#### [Task to complete]
Needed from the data below: all lines that contain the word "scale".

#### [Extracted records]
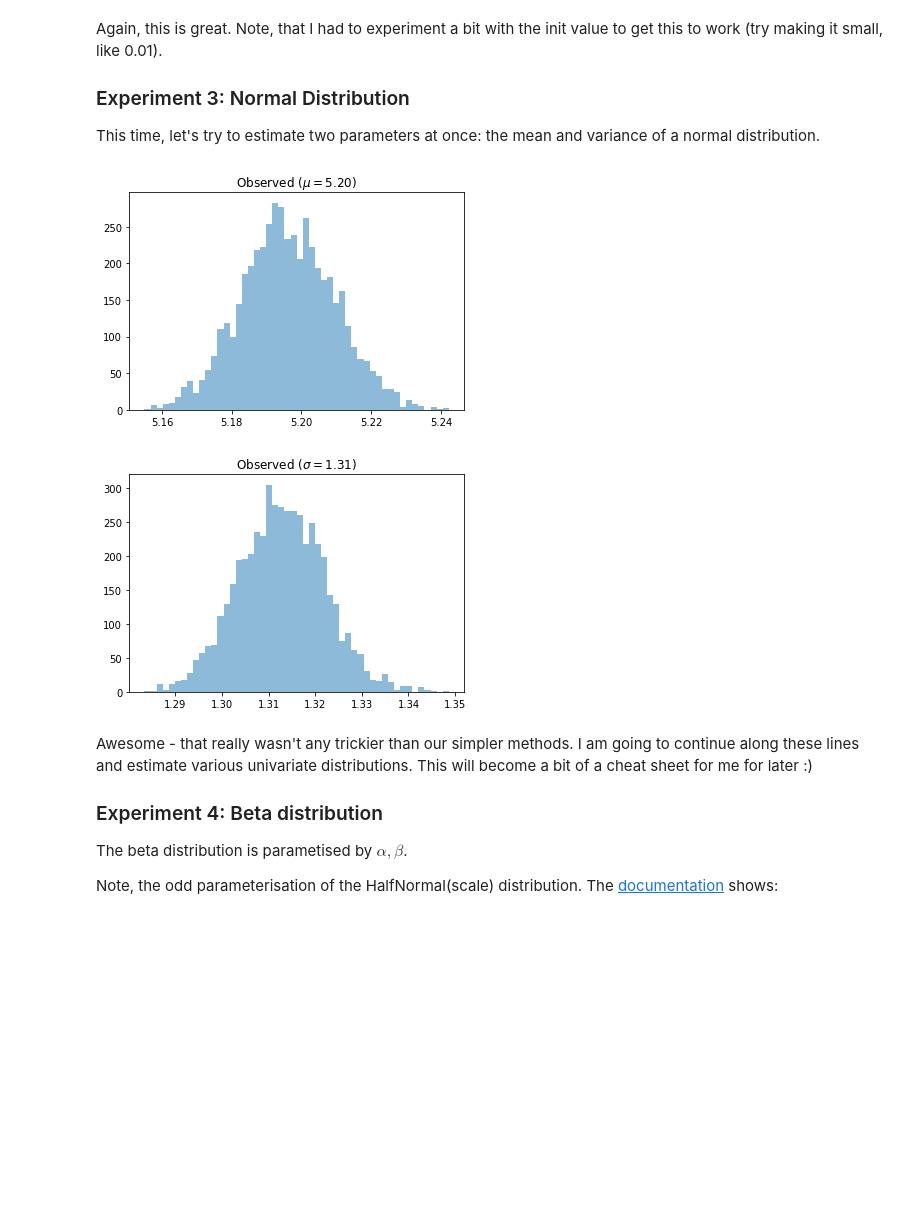
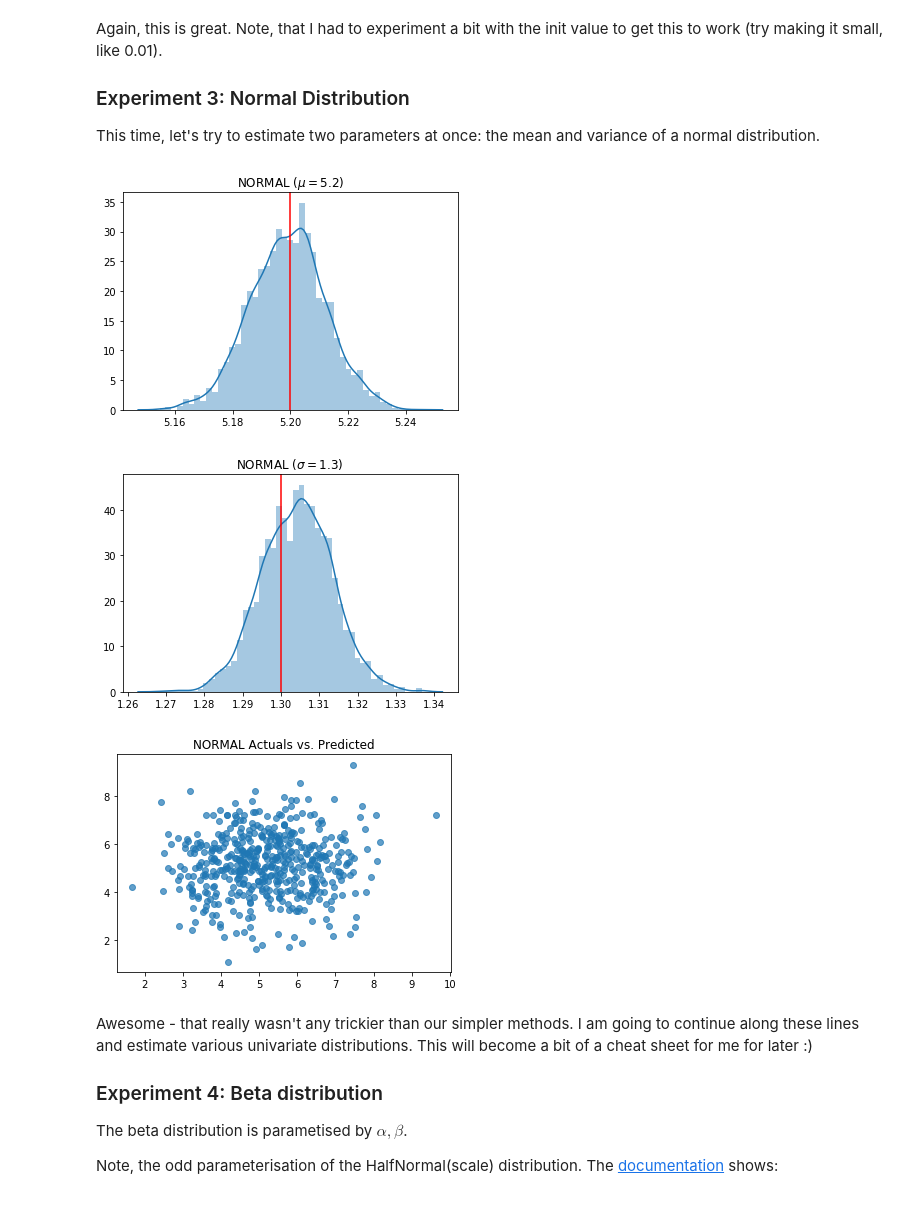
Before and after one commit to nickb-/tensorflow-probability-100days, a Jupyter notebook: notebooks/tfp_day_09-12_MCMC.ipynb, the cells around one changed output. Drawn from its saved outputs; the diff is of its cells as text; code cells hidden in the pictures; blank space fills up the shorter version.

```diff
--- a/notebooks/tfp_day_09-12_MCMC.ipynb
+++ b/notebooks/tfp_day_09-12_MCMC.ipynb
@@ -99,6 +100,7 @@ def run_chain(hmc, inits=[], iters = [NUM_POSTERIOR_SAMPLES, NUM_BURNIN_ITERATIO
   ----------
     @hmc: a MonteCarlo chain (returned from construct_hmc())
     @initial_state: starting point for the chain
+    @iters: list [length of chain, burnin iterations]
 
   Returns
   -------
@@ -249,44 +251,49 @@ def joint_log_prob(data, mu, sigma):
   """
   Estimate the mean and variance of a Normal distribution.
 
   Parameters
   ----------
     @data: the observed data, binary (0, 1)
     @mu:   the mean parameter. This is "learnable"
     @sigma: the variance parameter. This is "learnable"
   """
 
   prior_mu = tfd.Normal(loc = 0., scale = 1.0)
   prior_sigma = tfd.HalfCauchy(loc=0., scale=1.)
   rv_data = tfd.Normal(loc=mu, scale=sigma)
 
   return (
       prior_mu.log_prob(mu) +
       prior_sigma.log_prob(sigma) +
       tf.reduce_sum(rv_data.log_prob(data))
   )
 
 unnormalized_posterior = lambda mu, sigma: joint_log_prob(data, mu, sigma)
 
 generator = tfd.Normal(loc = 5.2, scale = 1.3)
 data = generator.sample(10000).numpy()
 
-[mu_, sigma_] = run_chain(construct_hmc(unnormalized_posterior), inits=[0.0, 1.0])
+[mu_, sigma_] = run_chain(construct_hmc(unnormalized_posterior), inits=[5.0, 1.0])
 
-plt.hist(mu_, bins=50, alpha = 0.5)
-plt.title("Observed ($\mu={:.2f}$)".format(
-    np.mean(data)
-))
+sns.distplot(mu_)
+plt.axvline(x = 5.2, color='red')
+plt.title("NORMAL ($\mu=5.2$)")
 plt.show()
 
-plt.hist(sigma_, bins=50, alpha=0.5)
-plt.title("Observed ($\sigma={:.2f}$)".format(
-    np.std(data)
-))
+sns.distplot(sigma_)
+plt.title("NORMAL ($\sigma=1.3$)")
+plt.axvline(x = 1.3, color='red')
 plt.show()
+
+plt.scatter(np.random.choice(data, 500, replace = True),
+            np.random.normal(loc = np.mean(mu_), scale = np.mean(sigma_), size = 500),
+           alpha = 0.7)
+plt.title("NORMAL Actuals vs. Predicted")
+plt.show()
 # %% [output]
-[figure, old version]
+[figure, new version]
-[figure, old version]
+[figure, new version]
+[figure, added]
 # %% [markdown]
 Awesome - that really wasn't any trickier than our simpler methods. I am going to continue along these lines and estimate various univariate distributions. This will become a bit of a cheat sheet for me for later :)
 
```
Also changed, not shown: parts of 7 cells of this notebook.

#### [Exercise answer]
   prior_mu = tfd.Normal(loc = 0., scale = 1.0)
   prior_sigma = tfd.HalfCauchy(loc=0., scale=1.)
   rv_data = tfd.Normal(loc=mu, scale=sigma)
 generator = tfd.Normal(loc = 5.2, scale = 1.3)
+            np.random.normal(loc = np.mean(mu_), scale = np.mean(sigma_), size = 500),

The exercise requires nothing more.